Task goal » An exact, complete copy of the entries below is required, minus any pictures.

Material to process »
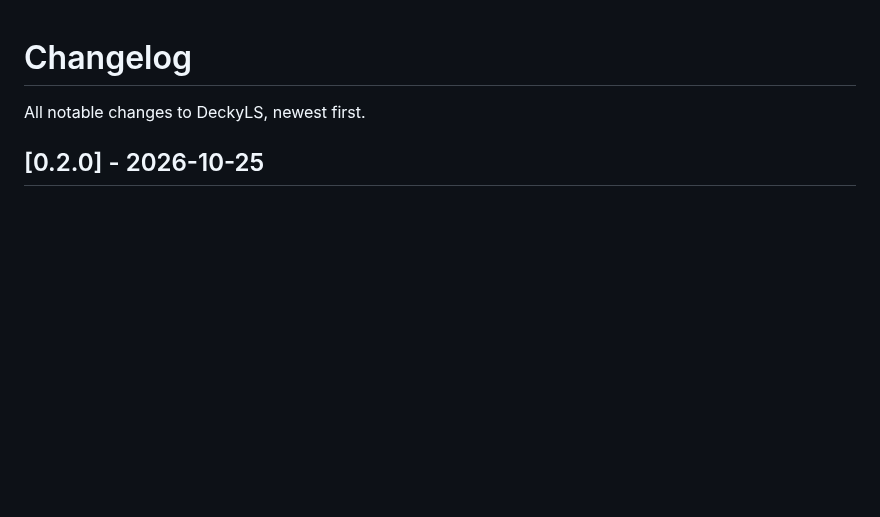
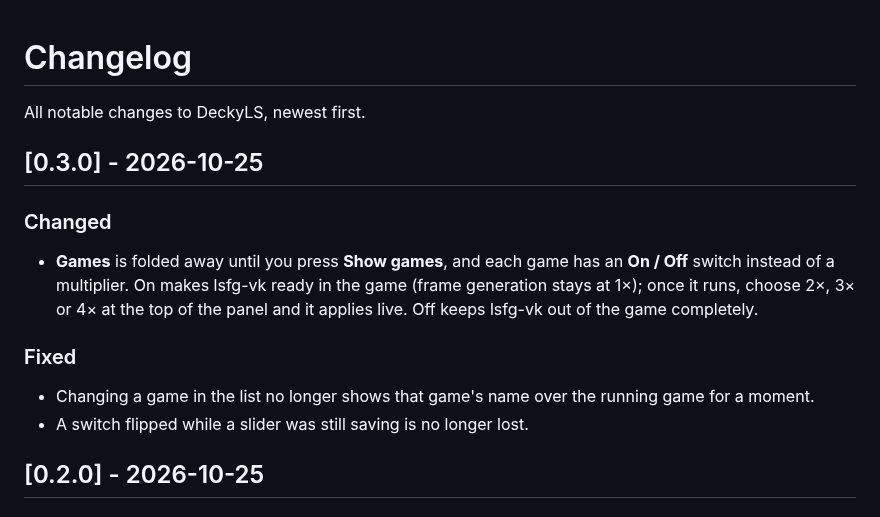
Before and after one commit to Rayekkk/DeckyLS, a Markdown page: CHANGELOG.md, the part around the change. Drawn GitHub-style; blank space fills up the shorter version.

```diff
--- a/CHANGELOG.md
+++ b/CHANGELOG.md
@@ -1,6 +1,20 @@
 # Changelog
 
 All notable changes to DeckyLS, newest first.
+
+## [0.3.0] - 2026-10-25
+
+### Changed
+
+- **Games** is folded away until you press **Show games**, and each game has an **On / Off** switch
+  instead of a multiplier. On makes lsfg-vk ready in the game (frame generation stays at 1×); once it
+  runs, choose 2×, 3× or 4× at the top of the panel and it applies live. Off keeps lsfg-vk out of the
+  game completely.
+
+### Fixed
+
+- Changing a game in the list no longer shows that game's name over the running game for a moment.
+- A switch flipped while a slider was still saving is no longer lost.
 
 ## [0.2.0] - 2026-10-25
 
```
Also changed, not shown: README.md (+18 -14 lines), docs/screenshots/games.png, 12 other files.
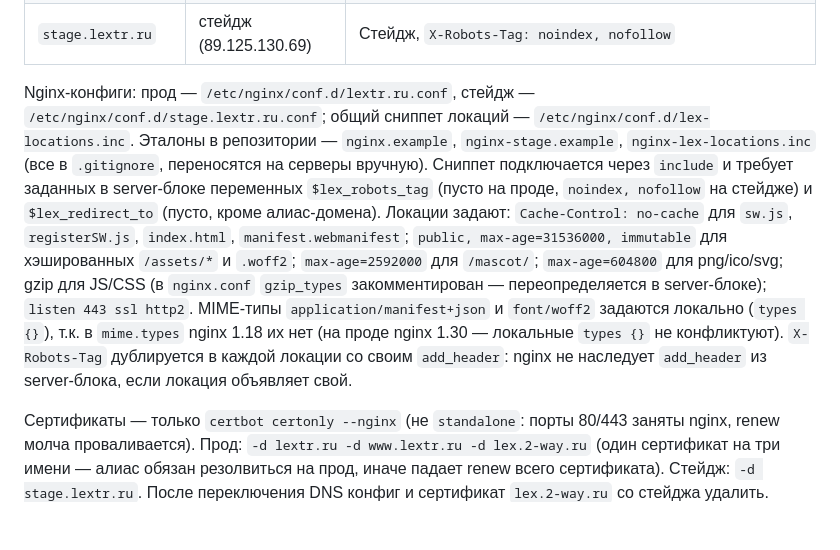
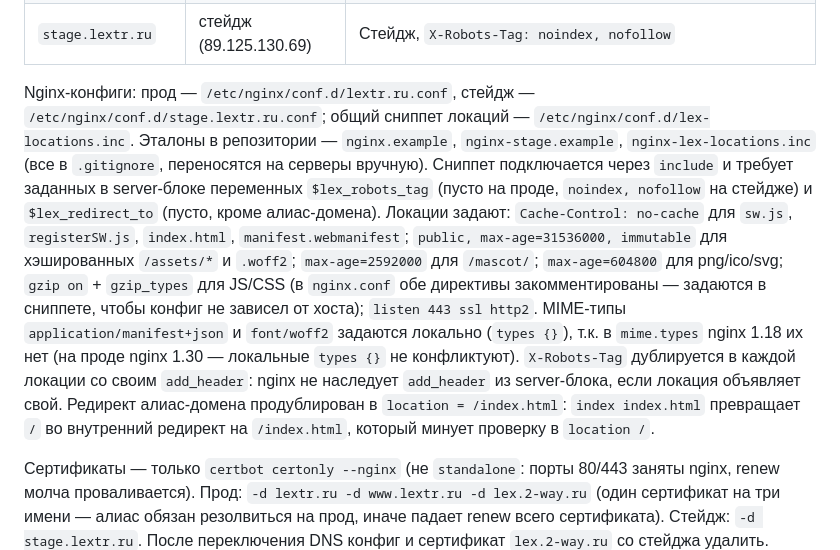
Before and after one commit to Onoiro/lex, a Markdown page: KODA.md, the part around the change. GitHub-like rendering; blank space fills up the shorter version.

Commit message:
docs: record nginx gzip and alias redirect gotchas
Both were found while verifying the production deploy:

- gzip was silently off on prod: nginx.conf ships with "gzip on"
  commented out, so the 460 KB bundle went out uncompressed. The
  snippet now sets gzip on itself instead of relying on the host.
- the alias domain did not redirect pages: "index index.html" turns
  "/" into an internal redirect to /index.html, which matches
  "location = /index.html" and skips the check in "location /".

No version bump: the snippet is gitignored, only the docs changed.

```diff
--- a/KODA.md
+++ b/KODA.md
@@ -119,7 +119,7 @@ make deploy   # npm ci + build клиента, затем пересборка
 | `lex.2-way.ru` | прод (45.155.204.194) | Алиас для сборок, выпущенных до миграции: страницы редиректятся на `lextr.ru`, API-локации отдаются напрямую (301 на `POST /translate` может превратиться в GET и потерять тело) |
 | `stage.lextr.ru` | стейдж (89.125.130.69) | Стейдж, `X-Robots-Tag: noindex, nofollow` |
 
-Nginx-конфиги: прод — `/etc/nginx/conf.d/lextr.ru.conf`, стейдж — `/etc/nginx/conf.d/stage.lextr.ru.conf`; общий сниппет локаций — `/etc/nginx/conf.d/lex-locations.inc`. Эталоны в репозитории — `nginx.example`, `nginx-stage.example`, `nginx-lex-locations.inc` (все в `.gitignore`, переносятся на серверы вручную). Сниппет подключается через `include` и требует заданных в server-блоке переменных `$lex_robots_tag` (пусто на проде, `noindex, nofollow` на стейдже) и `$lex_redirect_to` (пусто, кроме алиас-домена). Локации задают: `Cache-Control: no-cache` для `sw.js`, `registerSW.js`, `index.html`, `manifest.webmanifest`; `public, max-age=31536000, immutable` для хэшированных `/assets/*` и `.woff2`; `max-age=2592000` для `/mascot/`; `max-age=604800` для png/ico/svg; gzip для JS/CSS (в `nginx.conf` `gzip_types` закомментирован — переопределяется в server-блоке); `listen 443 ssl http2`. MIME-типы `application/manifest+json` и `font/woff2` задаются локально (`types {}`), т.к. в `mime.types` nginx 1.18 их нет (на проде nginx 1.30 — локальные `types {}` не конфликтуют). `X-Robots-Tag` дублируется в каждой локации со своим `add_header`: nginx не наследует `add_header` из server-блока, если локация объявляет свой.
+Nginx-конфиги: прод — `/etc/nginx/conf.d/lextr.ru.conf`, стейдж — `/etc/nginx/conf.d/stage.lextr.ru.conf`; общий сниппет локаций — `/etc/nginx/conf.d/lex-locations.inc`. Эталоны в репозитории — `nginx.example`, `nginx-stage.example`, `nginx-lex-locations.inc` (все в `.gitignore`, переносятся на серверы вручную). Сниппет подключается через `include` и требует заданных в server-блоке переменных `$lex_robots_tag` (пусто на проде, `noindex, nofollow` на стейдже) и `$lex_redirect_to` (пусто, кроме алиас-домена). Локации задают: `Cache-Control: no-cache` для `sw.js`, `registerSW.js`, `index.html`, `manifest.webmanifest`; `public, max-age=31536000, immutable` для хэшированных `/assets/*` и `.woff2`; `max-age=2592000` для `/mascot/`; `max-age=604800` для png/ico/svg; `gzip on` + `gzip_types` для JS/CSS (в `nginx.conf` обе директивы закомментированы — задаются в сниппете, чтобы конфиг не зависел от хоста); `listen 443 ssl http2`. MIME-типы `application/manifest+json` и `font/woff2` задаются локально (`types {}`), т.к. в `mime.types` nginx 1.18 их нет (на проде nginx 1.30 — локальные `types {}` не конфликтуют). `X-Robots-Tag` дублируется в каждой локации со своим `add_header`: nginx не наследует `add_header` из server-блока, если локация объявляет свой. Редирект алиас-домена продублирован в `location = /index.html`: `index index.html` превращает `/` во внутренний редирект на `/index.html`, который минует проверку в `location /`.
 
 Сертификаты — только `certbot certonly --nginx` (не `standalone`: порты 80/443 заняты nginx, renew молча проваливается). Прод: `-d lextr.ru -d www.lextr.ru -d lex.2-way.ru` (один сертификат на три имени — алиас обязан резолвиться на прод, иначе падает renew всего сертификата). Стейдж: `-d stage.lextr.ru`. После переключения DNS конфиг и сертификат `lex.2-way.ru` со стейджа удалить.
 
```
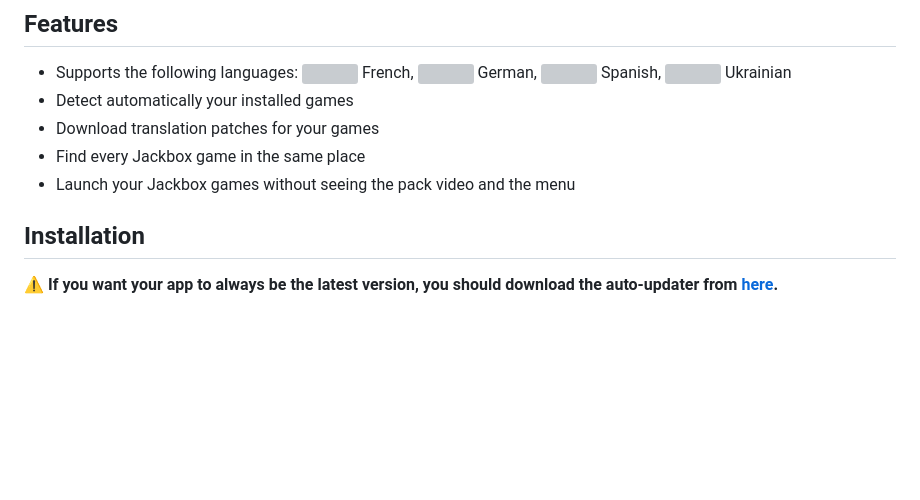
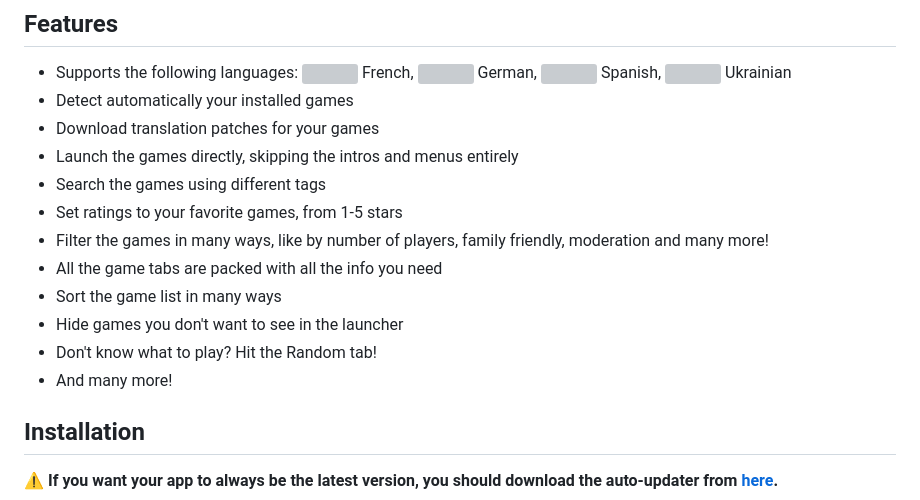
Before and after one commit to JackboxUtility/JackboxUtility, a Markdown page: README.md, the part around the change. GitHub-like rendering; blank space fills up the shorter version; grey boxes are pictures that could not be loaded.

```diff
--- a/README.md
+++ b/README.md
@@ -18,8 +18,15 @@ With this app, you will be able to download translation patches for your Jackbox
 <img src="https://raw.githubusercontent.com/lipis/flag-icons/0df85234c05404587baf0a7cb2c4e82c36ed4648/flags/1x1/ua.svg" width="12" height="12" /> Ukrainian
 - Detect automatically your installed games
 - Download translation patches for your games
-- Find every Jackbox game in the same place
-- Launch your Jackbox games without seeing the pack video and the menu
+- Launch the games directly, skipping the intros and menus entirely
+- Search the games using different tags
+- Set ratings to your favorite games, from 1-5 stars
+- Filter the games in many ways, like by number of players, family friendly, moderation and many more!
+- All the game tabs are packed with all the info you need
+- Sort the game list in many ways
+- Hide games you don't want to see in the launcher
+- Don't know what to play? Hit the Random tab!
+- And many more!
 
 ## Installation
 
```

Written solution »
Before and after one commit to Rayekkk/DeckyLS, a Markdown page: CHANGELOG.md, the part around the change. Drawn GitHub-style; blank space fills up the shorter version.

```diff
--- a/CHANGELOG.md
+++ b/CHANGELOG.md
@@ -1,6 +1,20 @@
 # Changelog
 
 All notable changes to DeckyLS, newest first.
+
+## [0.3.0] - 2026-10-25
+
+### Changed
+
+- **Games** is folded away until you press **Show games**, and each game has an **On / Off** switch
+  instead of a multiplier. On makes lsfg-vk ready in the game (frame generation stays at 1×); once it
+  runs, choose 2×, 3× or 4× at the top of the panel and it applies live. Off keeps lsfg-vk out of the
+  game completely.
+
+### Fixed
+
+- Changing a game in the list no longer shows that game's name over the running game for a moment.
+- A switch flipped while a slider was still saving is no longer lost.
 
 ## [0.2.0] - 2026-10-25
 
```
Also changed, not shown: README.md (+18 -14 lines), docs/screenshots/games.png, 12 other files.
Before and after one commit to Onoiro/lex, a Markdown page: KODA.md, the part around the change. GitHub-like rendering; blank space fills up the shorter version.

Commit message:
docs: record nginx gzip and alias redirect gotchas
Both were found while verifying the production deploy:

- gzip was silently off on prod: nginx.conf ships with "gzip on"
  commented out, so the 460 KB bundle went out uncompressed. The
  snippet now sets gzip on itself instead of relying on the host.
- the alias domain did not redirect pages: "index index.html" turns
  "/" into an internal redirect to /index.html, which matches
  "location = /index.html" and skips the check in "location /".

No version bump: the snippet is gitignored, only the docs changed.

```diff
--- a/KODA.md
+++ b/KODA.md
@@ -119,7 +119,7 @@ make deploy   # npm ci + build клиента, затем пересборка
 | `lex.2-way.ru` | прод (45.155.204.194) | Алиас для сборок, выпущенных до миграции: страницы редиректятся на `lextr.ru`, API-локации отдаются напрямую (301 на `POST /translate` может превратиться в GET и потерять тело) |
 | `stage.lextr.ru` | стейдж (89.125.130.69) | Стейдж, `X-Robots-Tag: noindex, nofollow` |
 
-Nginx-конфиги: прод — `/etc/nginx/conf.d/lextr.ru.conf`, стейдж — `/etc/nginx/conf.d/stage.lextr.ru.conf`; общий сниппет локаций — `/etc/nginx/conf.d/lex-locations.inc`. Эталоны в репозитории — `nginx.example`, `nginx-stage.example`, `nginx-lex-locations.inc` (все в `.gitignore`, переносятся на серверы вручную). Сниппет подключается через `include` и требует заданных в server-блоке переменных `$lex_robots_tag` (пусто на проде, `noindex, nofollow` на стейдже) и `$lex_redirect_to` (пусто, кроме алиас-домена). Локации задают: `Cache-Control: no-cache` для `sw.js`, `registerSW.js`, `index.html`, `manifest.webmanifest`; `public, max-age=31536000, immutable` для хэшированных `/assets/*` и `.woff2`; `max-age=2592000` для `/mascot/`; `max-age=604800` для png/ico/svg; gzip для JS/CSS (в `nginx.conf` `gzip_types` закомментирован — переопределяется в server-блоке); `listen 443 ssl http2`. MIME-типы `application/manifest+json` и `font/woff2` задаются локально (`types {}`), т.к. в `mime.types` nginx 1.18 их нет (на проде nginx 1.30 — локальные `types {}` не конфликтуют). `X-Robots-Tag` дублируется в каждой локации со своим `add_header`: nginx не наследует `add_header` из server-блока, если локация объявляет свой.
+Nginx-конфиги: прод — `/etc/nginx/conf.d/lextr.ru.conf`, стейдж — `/etc/nginx/conf.d/stage.lextr.ru.conf`; общий сниппет локаций — `/etc/nginx/conf.d/lex-locations.inc`. Эталоны в репозитории — `nginx.example`, `nginx-stage.example`, `nginx-lex-locations.inc` (все в `.gitignore`, переносятся на серверы вручную). Сниппет подключается через `include` и требует заданных в server-блоке переменных `$lex_robots_tag` (пусто на проде, `noindex, nofollow` на стейдже) и `$lex_redirect_to` (пусто, кроме алиас-домена). Локации задают: `Cache-Control: no-cache` для `sw.js`, `registerSW.js`, `index.html`, `manifest.webmanifest`; `public, max-age=31536000, immutable` для хэшированных `/assets/*` и `.woff2`; `max-age=2592000` для `/mascot/`; `max-age=604800` для png/ico/svg; `gzip on` + `gzip_types` для JS/CSS (в `nginx.conf` обе директивы закомментированы — задаются в сниппете, чтобы конфиг не зависел от хоста); `listen 443 ssl http2`. MIME-типы `application/manifest+json` и `font/woff2` задаются локально (`types {}`), т.к. в `mime.types` nginx 1.18 их нет (на проде nginx 1.30 — локальные `types {}` не конфликтуют). `X-Robots-Tag` дублируется в каждой локации со своим `add_header`: nginx не наследует `add_header` из server-блока, если локация объявляет свой. Редирект алиас-домена продублирован в `location = /index.html`: `index index.html` превращает `/` во внутренний редирект на `/index.html`, который минует проверку в `location /`.
 
 Сертификаты — только `certbot certonly --nginx` (не `standalone`: порты 80/443 заняты nginx, renew молча проваливается). Прод: `-d lextr.ru -d www.lextr.ru -d lex.2-way.ru` (один сертификат на три имени — алиас обязан резолвиться на прод, иначе падает renew всего сертификата). Стейдж: `-d stage.lextr.ru`. После переключения DNS конфиг и сертификат `lex.2-way.ru` со стейджа удалить.
 
```
Before and after one commit to JackboxUtility/JackboxUtility, a Markdown page: README.md, the part around the change. GitHub-like rendering; blank space fills up the shorter version; grey boxes are pictures that could not be loaded.

```diff
--- a/README.md
+++ b/README.md
@@ -18,8 +18,15 @@ With this app, you will be able to download translation patches for your Jackbox
 <img src="https://raw.githubusercontent.com/lipis/flag-icons/0df85234c05404587baf0a7cb2c4e82c36ed4648/flags/1x1/ua.svg" width="12" height="12" /> Ukrainian
 - Detect automatically your installed games
 - Download translation patches for your games
-- Find every Jackbox game in the same place
-- Launch your Jackbox games without seeing the pack video and the menu
+- Launch the games directly, skipping the intros and menus entirely
+- Search the games using different tags
+- Set ratings to your favorite games, from 1-5 stars
+- Filter the games in many ways, like by number of players, family friendly, moderation and many more!
+- All the game tabs are packed with all the info you need
+- Sort the game list in many ways
+- Hide games you don't want to see in the launcher
+- Don't know what to play? Hit the Random tab!
+- And many more!
 
 ## Installation
 
```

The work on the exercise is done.